I asked her, “What happened?!”
“I fell off a stool at Bedford,” she laughed. “Prison is literally killing me.”
We both laughed. Perhaps a little too long.
“You know,” she said, “I’m thinking of starting my own greeting card line for prisoners and their loved ones? People don’t realize there’s a lot of us, and I really think it would be a hit.”
“Yes. Totally. Martha Stewart could endorse it. Though, I’m not sure she would want to highlight her time in prison. Might be bad for business”
“No, I really think there is something in that.”
“I do too.”
“What’s Bedford?” I asked.
“It’s the maximum security prison right across the street. Everyone goes there first until they are assigned.”
“Gotcha. Are you relieved to be here?”
“There’s abuse in both places. That’s why I pretty much keep to myself.”
We continued, and she proceeded to tell me how the mind was the most dangerous “weapon” here. There was nothing to do:
“There’s a gym,” she said. “It holds 40 people, and there are 400 of us.”
“Is there a library?”
“Yes, if it’s open. They have classes, but it only goes as far as an associates’ degree. I have my Master’s.”
She told me a little bit about the group culture. I felt so comfortable talking with her. I didn’t want to feel invasive, but we were just having a conversation about the state of the “system” as she sees it. I asked her if she had any friends or sense of community. She said she kept to herself because it was safer, but she did help tutor a couple of folks in math for their GED so they would “have her back” should a situation arise.
We proceeded to talk about where she was from, and she told me about her family and her husband, who was a very well-respected dentist. And of course, in the back of my mind, I kept thinking, “what are you in here for?” I share with her a bit about my own family, and how I have a new niece and a nephew coming, and gushed about how I don’t think I’ve ever seen my mom as happy as she is as when she is being a grandmother to Veronica.

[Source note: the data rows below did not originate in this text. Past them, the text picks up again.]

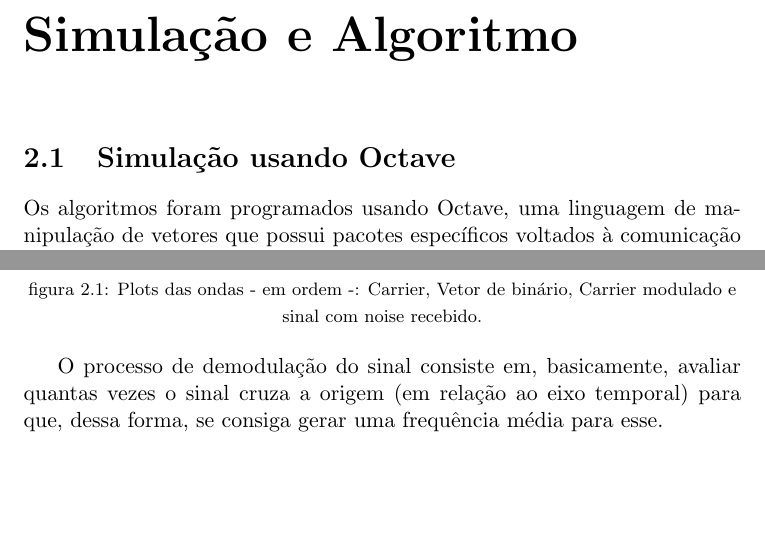
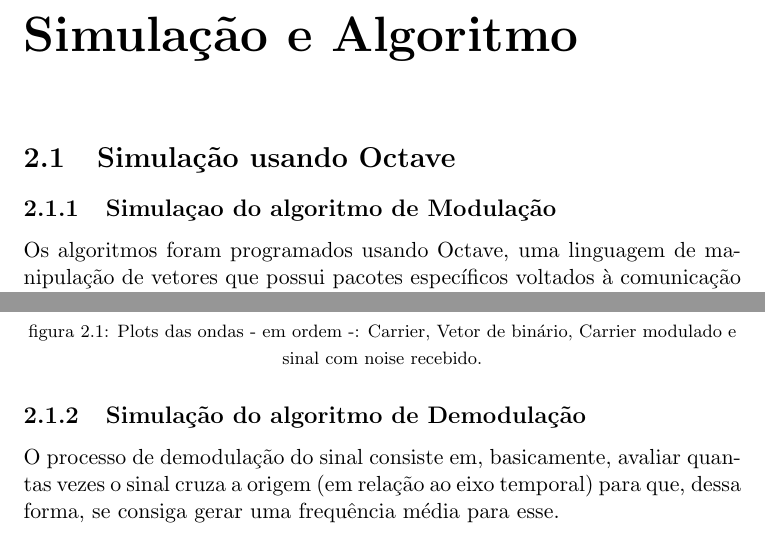
Before and after one commit to leonheld/EEL7801, a LaTeX document (tex_src/relatorio01/relatorio_1.tex): two parts of pages 9 and 11 of 19, joined at a grey line, cut so that both start at the same text, the shorter picture padded with empty space. Compiled offline with pdfLaTeX.

Commit message:
Reorganização do texto (2)

```diff
--- a/tex_src/relatorio01/relatorio_1.tex
+++ b/tex_src/relatorio01/relatorio_1.tex
@@ -249,6 +249,7 @@ Quanto maior a queda de tensão no microfone, maior a energia por ele consumida
 
 \chapter{Simulação e Algoritmo}
 	\section{Simulação usando Octave}
+		\subsection{Simulaçao do algoritmo de Modulação}
 
 	Os algoritmos foram programados usando Octave, uma linguagem de manipulação de vetores que possui pacotes específicos voltados à comunicação e sinais digitais. Também possuí uma função \texttt{agwn}, ou {\it Additive Gaussian White Noise}, que introduz ruído no sistema e no sinal.\\
 
@@ -300,6 +301,7 @@ Quanto maior a queda de tensão no microfone, maior a energia por ele consumida
 	{\footnotesize figura 2.1: Plots das ondas - em ordem -: Carrier, Vetor de binário, Carrier modulado e sinal com noise recebido.}
 \end{center}
 
+		\subsection{Simulação do algoritmo de Demodulação}
 		O processo de demodulação do sinal consiste em, basicamente, avaliar quantas vezes o sinal cruza a origem (em relação ao eixo temporal) para que, dessa forma, se consiga gerar uma frequência média para esse.\\
 
 		A partir do número de vezes em que o sinal passa pela origem, é criado um vetor que contem essa quantidade. Esse vetor (no contexto de nossa simulação, de 10 componentes) é normalizado conforme a média de zeros contida em cada uma das 10 posições (é o processo de reconstrução da onda carrier). Isso é feito a fim de se comparar, após cálculo, com o valor 1, ou seja: se o "número de zeros" normalizados forem maiores do que ou iguais a 1 na posição 0 do vetor, então a posição 0 do vetor assume valor binário 1, já que houve mais oscilações que a média nesse intervalo de tempo (frequência mais alta). Caso o valor normalizado seja menor que 1, então a componente correspondente no vetor assume valor binário 0.\\
```
Also changed, not shown: tex_src/relatorio01/relatorio_1.pdf.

Her eyes dropped and she sadly smiled. After a brief moment, she said, “I made a poor choice, but I don’t regret why I made that choice. I would do anything for my grandson, and I made a poor choice. But I don’t regret why I made that choice. To this day, I would do anything for him.”
And this opened up a whole other tap dance. I wholeheartedly agreed with her. We started to talk about my take as the Nurse, and how the character would do absolutely anything for the love and protection of Juliet — it is that deep a love and that deep a binding force, and I get it. We talked about motherhood, and what it is to love someone that deeply — deep deep deep — and the deep repercussions of what it is to love that deeply. I think she could sense I was trying to justify her position, though I still had no idea what she did, because she kept interjecting, “I made a poor choice, but I don’t regret why.” She continued to give me details around the situation that brought her there but never revealed the actual “crime.”
“The media was not kind,” she said. “My daughter forgives me. She brings my grandson to visit every three weeks.” We continued in this for a bit, until my stage manager gently comes up to me, and signals, “places.” As I extended my hand to her, she gave me her full name, twice, making it clear she wanted me to know her story and to see her.
Talk to me in a couple of months, and maybe I will be better able to articulate my feelings, but maybe I won’t. What I do know is I carry all the amazing people I met, their energy, their joy, their brokenness, their mistakes, their love, their generosity, their curiosity, their presence, their regret in my cells, and for that, I am deeply grateful and forever changed.